Some Doctors Refuse to Treat Smokers

Mindful of smoking’s negative impact on surgical outcomes and wary of liability, some doctors are refusing to operate on patients unless they quit smoking, the Daytona Beach News-Journal reported May 24.

Samantha Land, 42, was refused a facelift unless she quit smoking for at least six months. “I don’t think it’s right,” she said. “It’s my choice.”

But surgeon Stephen Levine, M.D., said that he would not perform any kind of elective surgery on a smoker. “One cigarette decreases the blood flow to the legs by 30 percent for one hour,” Levine said. “If you smoke a pack of cigarettes, you will have chronic low blood flow. Under those circumstances, nothing’s going to heal.”

“You can look at someone who has been smoking who has an incision and tell,” added plastic surgeon Carl Lentz. “The skin has a different color. The wound edges look different. You can see it in the skin — it cuts the blood supply off.”
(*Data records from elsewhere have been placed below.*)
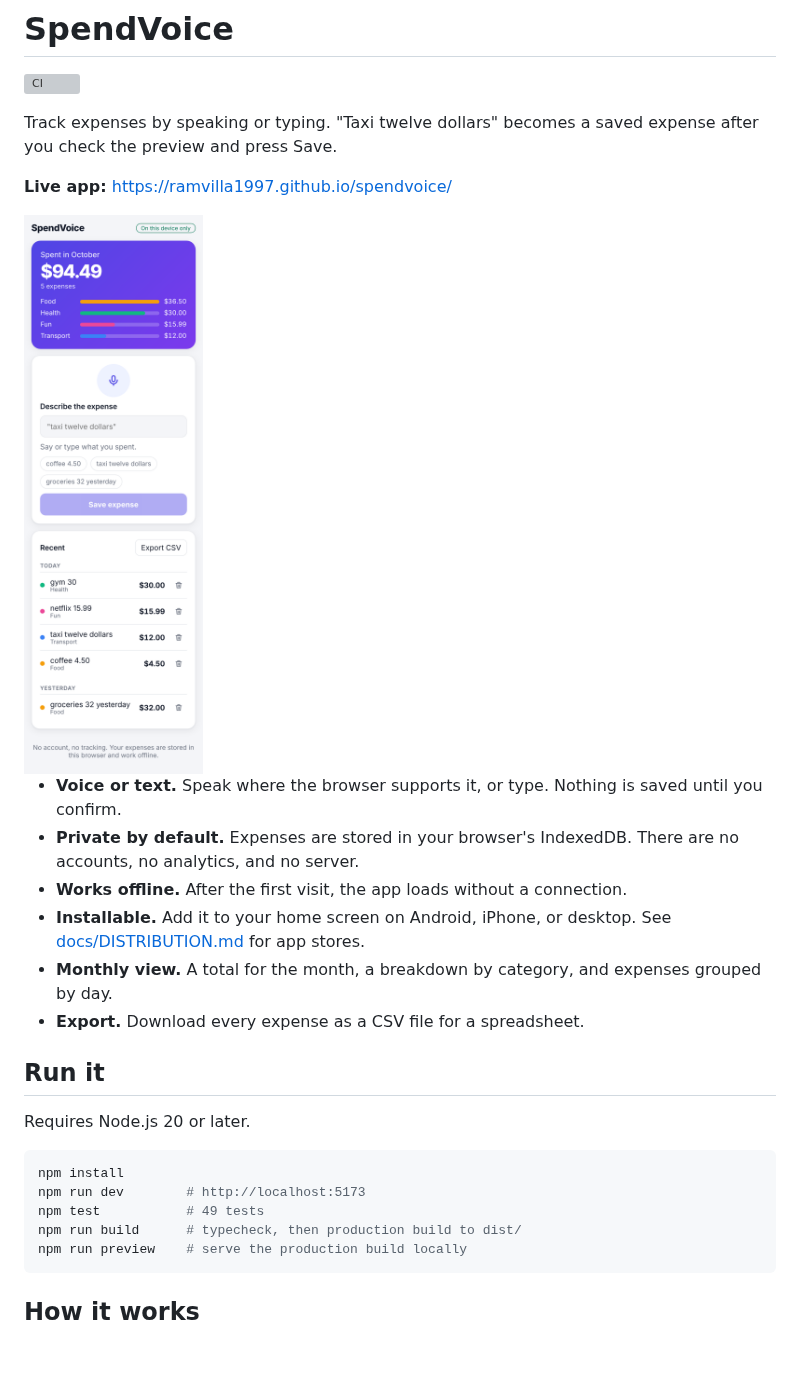
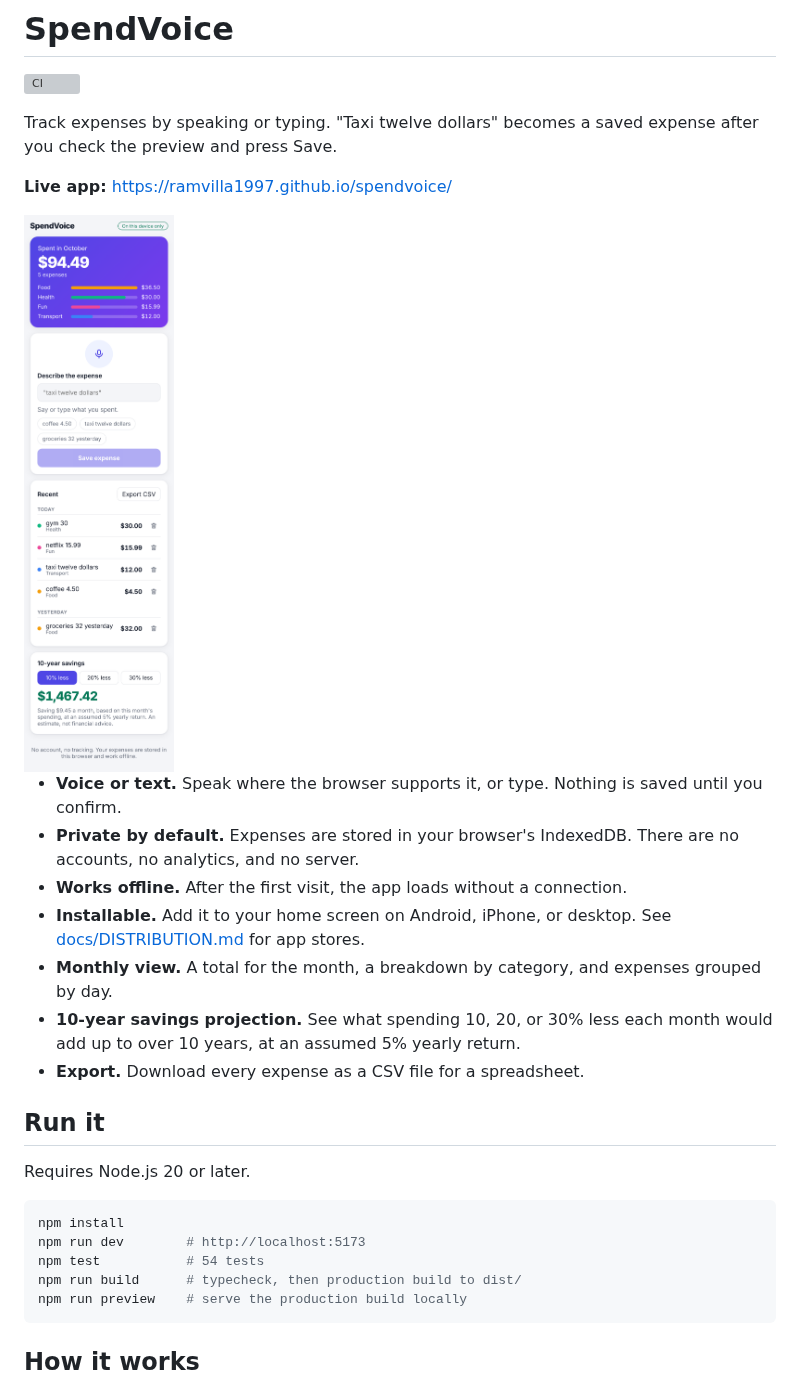
Before and after one commit to Ramvilla1997/spendvoice, a Markdown page: README.md, the part around the change. Drawn GitHub-style; pictures changed too: docs/screenshot.png; blank space fills up the shorter version; grey boxes are pictures that could not be loaded.

````diff
--- a/README.md
+++ b/README.md
@@ -13,6 +13,7 @@ Track expenses by speaking or typing. "Taxi twelve dollars" becomes a saved expe
 - **Works offline.** After the first visit, the app loads without a connection.
 - **Installable.** Add it to your home screen on Android, iPhone, or desktop. See [docs/DISTRIBUTION.md](docs/DISTRIBUTION.md) for app stores.
 - **Monthly view.** A total for the month, a breakdown by category, and expenses grouped by day.
+- **10-year savings projection.** See what spending 10, 20, or 30% less each month would add up to over 10 years, at an assumed 5% yearly return.
 - **Export.** Download every expense as a CSV file for a spreadsheet.
 
 ## Run it
@@ -22,7 +23,7 @@ Requires Node.js 20 or later.
 ```bash
 npm install
 npm run dev        # http://localhost:5173
-npm test           # 49 tests
+npm test           # 54 tests
 npm run build      # typecheck, then production build to dist/
 npm run preview    # serve the production build locally
 ```
````
Also changed, not shown: 6 other files.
Not all doctors agree that smokers should be treated differently than other patients, however. “A true physician tries to see behind the flaw and what they need to improve their health,” said Rebecca Peck, a primary-care doctor. “Are you going to take the next high-risk complication and say the same thing? About fat people?”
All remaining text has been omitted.